Change detection outputs
......

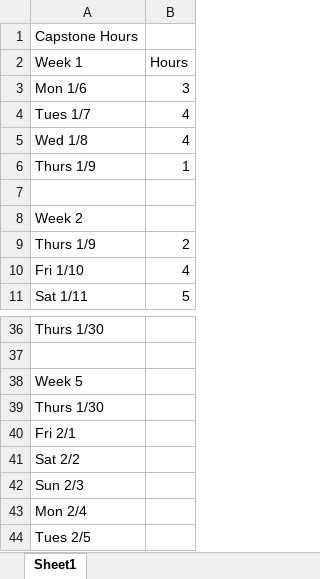
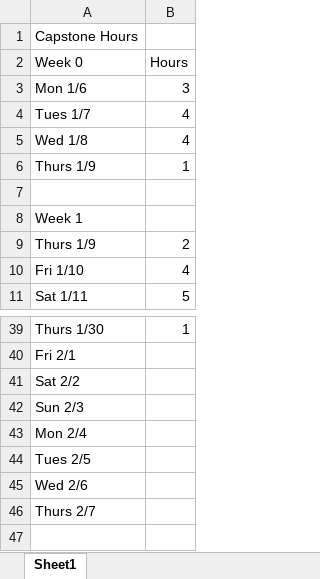
Before and after one commit to timonium694/Capstone_ttoth, an Excel workbook: Documentation/Time.xlsx, sheet Sheet1, drawn as a sheet; only a part is shown, gaps mark what is left out; the shorter side is filled out with more unchanged rows; values as stored, in another font and other column widths than the file's, no borders; removed rows and columns are numbered as before the commit, all else as after; the diff covers the shown part only; the diff names each change by its address in the sheet, - before the commit and + after, or states it on an @@ line.

```diff
--- a/Documentation/Time.xlsx (sheet Sheet1)
+++ b/Documentation/Time.xlsx (sheet Sheet1)
-A2: Week 1
+A2: Week 0
-A8 (Week 0): Week 2
+A8 (Week 0): Week 1
-B39 (Hours): (empty)
+B39 (Hours): 1
-row 37: (empty)
-row 38: Week 5
-row 39: Thurs 1/30
```
Also changed, not shown: 17 added rows, 14 removed rows and 4 edited cells elsewhere in this sheet, 1 other file.
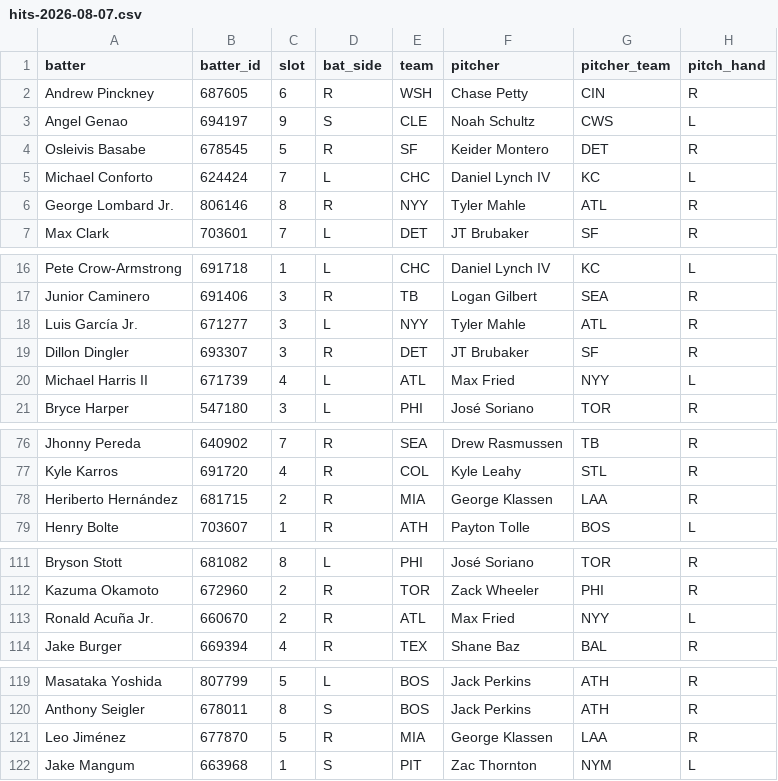
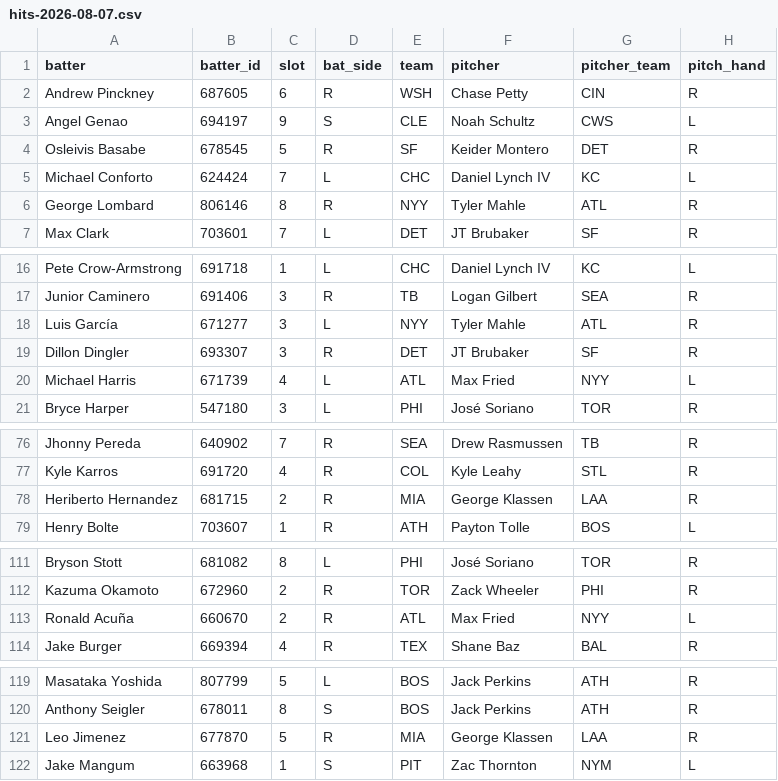
Before and after one commit to Ceezwrld/K-matchup, a CSV file: hits-2026-08-07.csv, drawn as a sheet; only a part is shown, gaps mark what is left out; the diff covers the shown part only; the diff names each change by its address in the sheet, - before the commit and + after, or states it on an @@ line.

```diff
--- a/hits-2026-08-07.csv
+++ b/hits-2026-08-07.csv
-A6 (batter): George Lombard Jr.
+A6 (batter): George Lombard
-A18 (batter): Luis García Jr.
+A18 (batter): Luis García
-A20 (batter): Michael Harris II
+A20 (batter): Michael Harris
-A78 (batter): Heriberto Hernández
+A78 (batter): Heriberto Hernandez
-A113 (batter): Ronald Acuña Jr.
+A113 (batter): Ronald Acuña
-A121 (batter): Leo Jiménez
+A121 (batter): Leo Jimenez
```
Also changed, not shown: 2 edited cells elsewhere in this file, rankings-2026-08-07.csv, 2 other files.
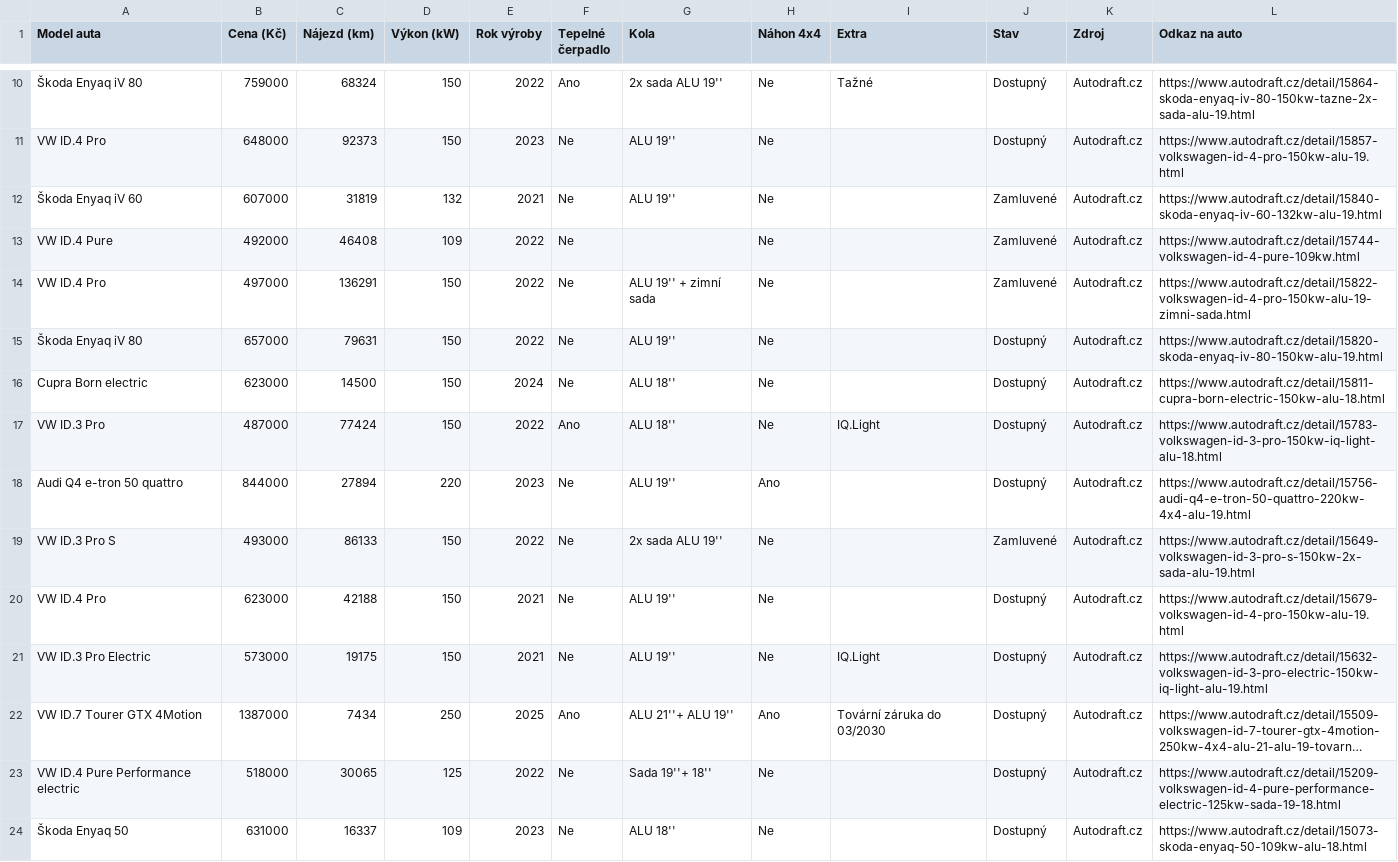
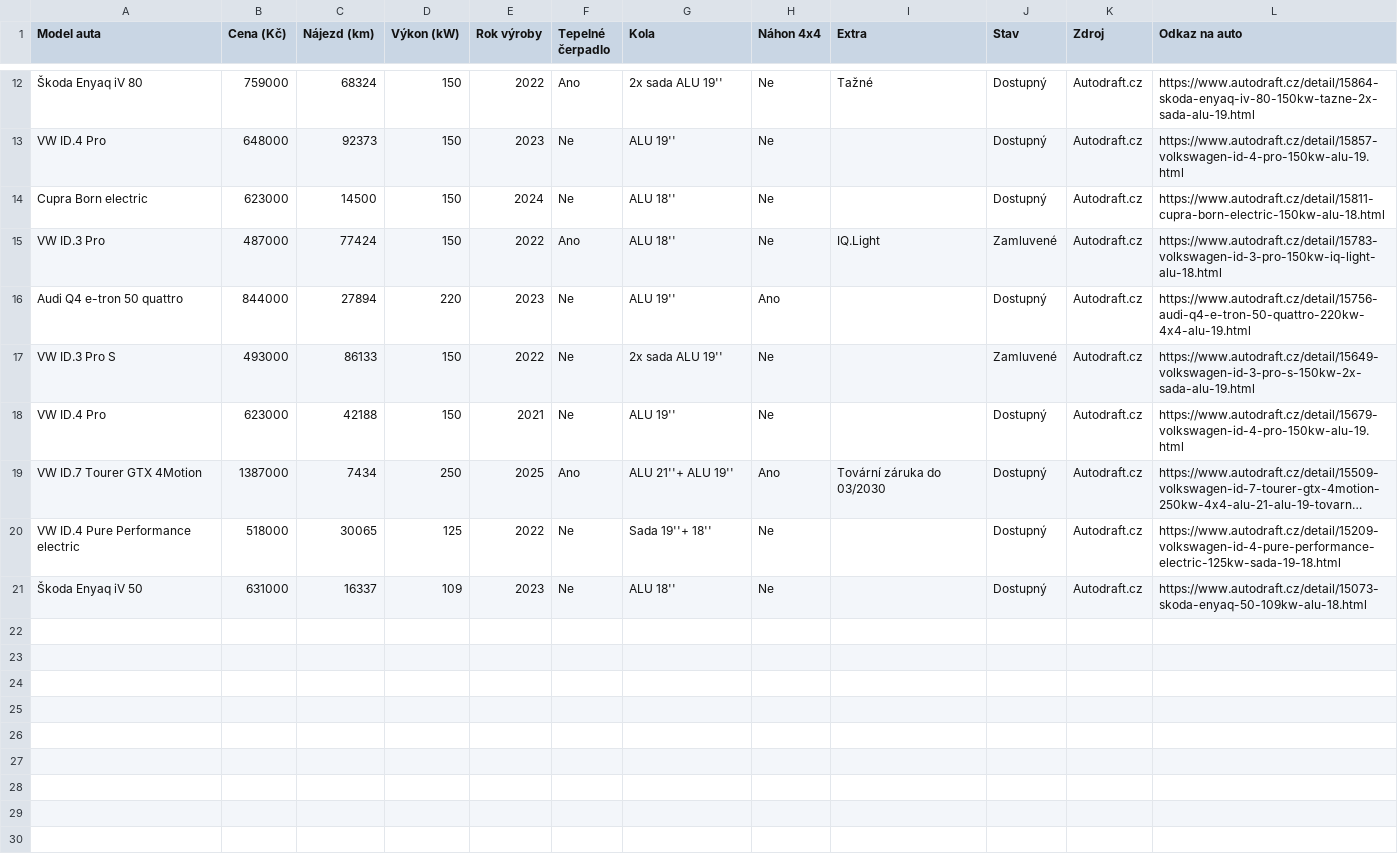
Before and after one commit to meridius/car-compare, a CSV file: electric/data/scrapes/autodraft.csv (was autodraft.csv), drawn as a sheet; only a part is shown, gaps mark what is left out; long unchanged cells end in …; removed rows and columns are numbered as before the commit, all else as after; the diff covers the shown part only; the diff names each change by its address in the sheet, - before the commit and + after, or states it on an @@ line.

```diff
--- a/autodraft.csv
+++ b/electric/data/scrapes/autodraft.csv
-row 12: Škoda Enyaq iV 60 | 607000 | 31819 | 132 | 2021 | Ne | ALU 19'' | Ne |  | Zamluvené | Autodraft.cz | https://www.autodraft.cz/detail/15840-skoda-enyaq-iv-60-132kw-alu-19.html
-row 13: VW ID.4 Pure | 492000 | 46408 | 109 | 2022 | Ne |  | Ne |  | Zamluvené | Autodraft.cz | https://www.autodraft.cz/detail/15744-volkswagen-id-4-pure-109kw.html
-row 14: VW ID.4 Pro | 497000 | 136291 | 150 | 2022 | Ne | ALU 19'' + zimní sada | Ne |  | Zamluvené | Autodraft.cz | https://www.autodraft.cz/detail/15822-volkswagen-id-4-pro-150kw-alu-19-zimni-sada.html
-row 15: Škoda Enyaq iV 80 | 657000 | 79631 | 150 | 2022 | Ne | ALU 19'' | Ne |  | Dostupný | Autodraft.cz | https://www.autodraft.cz/detail/15820-skoda-enyaq-iv-80-150kw-alu-19.html
-J15 (Stav): Dostupný
+J15 (Stav): Zamluvené
@@ row 21 moved to row 5: VW ID.3 Pro Electric @@
-A21 (Model auta): Škoda Enyaq 50
+A21 (Model auta): Škoda Enyaq iV 50
```
Also changed, not shown: 2 added rows, 1 removed row and 6 edited cells elsewhere in this file, electric/data/scrapes/energycars.csv, electric/data/scrapes/sauto.csv, 11 other files.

......

Problem to solve: In the records above, locate every line with the string "Škoda" and copy it.

Exercise solution:
-row 12: Škoda Enyaq iV 60 | 607000 | 31819 | 132 | 2021 | Ne | ALU 19'' | Ne |  | Zamluvené | Autodraft.cz | https://www.autodraft.cz/detail/15840-skoda-enyaq-iv-60-132kw-alu-19.html
-row 15: Škoda Enyaq iV 80 | 657000 | 79631 | 150 | 2022 | Ne | ALU 19'' | Ne |  | Dostupný | Autodraft.cz | https://www.autodraft.cz/detail/15820-skoda-enyaq-iv-80-150kw-alu-19.html
-A21 (Model auta): Škoda Enyaq 50
+A21 (Model auta): Škoda Enyaq iV 50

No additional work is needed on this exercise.